In the beginning, this search had me reading an average of 10 Young Adult (YA) titles a month. I did this initially so that I could offer sound recommendations to my students and help them avoid the pitfalls of the many copy-cat texts which followed the vampire-werewolf-district-faction phenomena. Somewhere along the way I found I was enjoying these texts just as much as my students, and I'd like to share with you the reason I like YA fiction.

I believe the reticence of some teenagers today stems not from apathy or ignorance, but rather from the fact that the number and scope of the issues requiring their attention are overwhelming. It's for this reason that YA fiction, and dystopian fiction in particular (more about that later), has exploded in popularity over the last ten years. YA fiction provides adolescents and young adults with direction; if a young protagonist can overthrow a government, then they too can face the problems of their world.

In my opinion, the continual rise of YA fiction can also be attributed to the fact that protagonists give readers a voice. This is true of all protagonists, but as Graham F. Scott at Canadian Business says, YA fiction capitalises on the seemingly endless resource that is teenage angst. While this trivialises the causes of that angst, he has a point; adolescence hits us all with a wonderful cocktail of physical, emotional and social confusion, one which often requires help to understand and negotiate. Enter the army of adolescent protagonists whose brave life-choices, embarrassing love-lives and fierce battles for freedom provide the reader with one recurring message: It will get easier. Even better than the message itself, readers are clearly educated that nothing gets easier without effort, resilience and a clear sense of purpose.

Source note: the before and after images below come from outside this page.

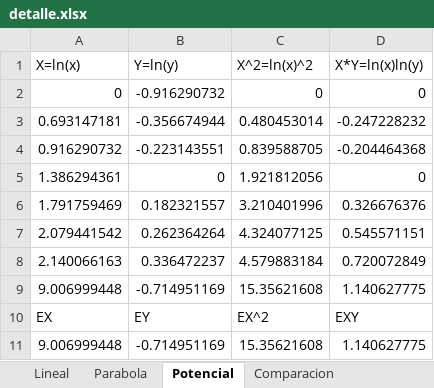
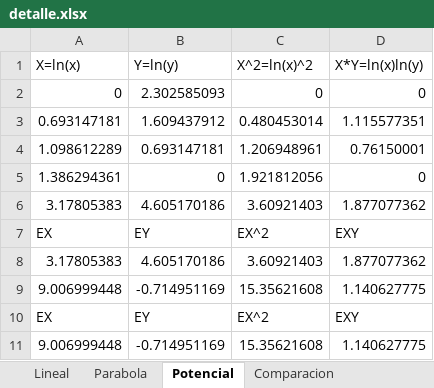
Before and after one commit to ignaciohansen/Mat.Superior-2C-2017-MinimosCuadrados, an Excel workbook: detalle.xlsx, sheet Potencial, drawn as a sheet; values as stored, in another font and other column widths than the file's, no borders; removed rows and columns are numbered as before the commit, all else as after; the diff names each change by its address in the sheet, - before the commit and + after, or states it on an @@ line.

```diff
--- a/detalle.xlsx (sheet Potencial)
+++ b/detalle.xlsx (sheet Potencial)
-B2 (Y=ln(y)): -0.916290732
+B2 (Y=ln(y)): 2.302585093
-B3 (Y=ln(y)): -0.356674944
+B3 (Y=ln(y)): 1.609437912
-D3 (X*Y=ln(x)ln(y)): -0.247228232
+D3 (X*Y=ln(x)ln(y)): 1.115577351
-row 4: 0.916290732 | -0.223143551 | 0.839588705 | -0.204464368
+row 4: 1.098612289 | 0.693147181 | 1.206948961 | 0.76150001
-row 6: 1.791759469 | 0.182321557 | 3.210401996 | 0.326676376
-row 7: 2.079441542 | 0.262364264 | 4.324077125 | 0.545571151
-row 8: 2.140066163 | 0.336472237 | 4.579883184 | 0.720072849
+row 6: 3.17805383 | 4.605170186 | 3.60921403 | 1.877077362
+row 7: EX | EY | EX^2 | EXY
+row 8: 3.17805383 | 4.605170186 | 3.60921403 | 1.877077362
```
Also changed, not shown: sheet Parabola, sheet Lineal, other sheet tabs, 4 other files.
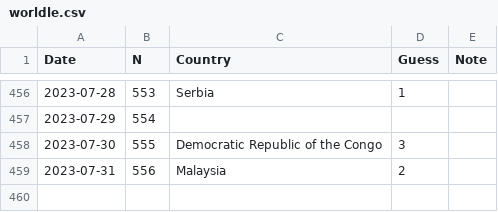
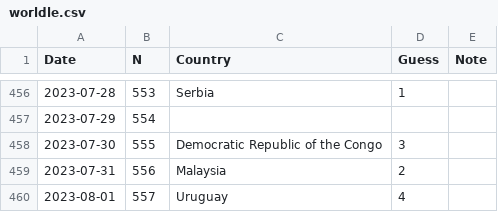
Before and after one commit to spkaluzny/mydata, a CSV file: data/worldle.csv, drawn as a sheet; only a part is shown, gaps mark what is left out; the diff names each change by its address in the sheet, - before the commit and + after, or states it on an @@ line.

Commit message:
Added new observation

```diff
--- a/data/worldle.csv
+++ b/data/worldle.csv
+row 460: 2023-08-01 | 557 | Uruguay | 4
```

I appreciate the ways in which protagonists work to overcome the challenges of a world usually thrust upon them by an older, wealthier or more well-armed society. My students appreciate that the perspective of an adolescent is valued, even privileged, rather than ignored. As a result, teaching and learning is improved because I can prepare teenagers for a world needing their attention, rather than assuming ignorance (not that I would!).

Parents should certainly engage with the books their children read; a frank discussion about a YA character and his/her actions might allay many of the fears we parents have about our children’s choices. It's worth noting that few YA titles present alcohol, drugs or teen pregnancy as the main issues facing adolescents. Driving and digital communication are still presented as pitfalls, but the issues which occupy the average YA protagonist’s mind are identity, freedom (intellectual and physical), tolerance and purpose. I find that reassuring.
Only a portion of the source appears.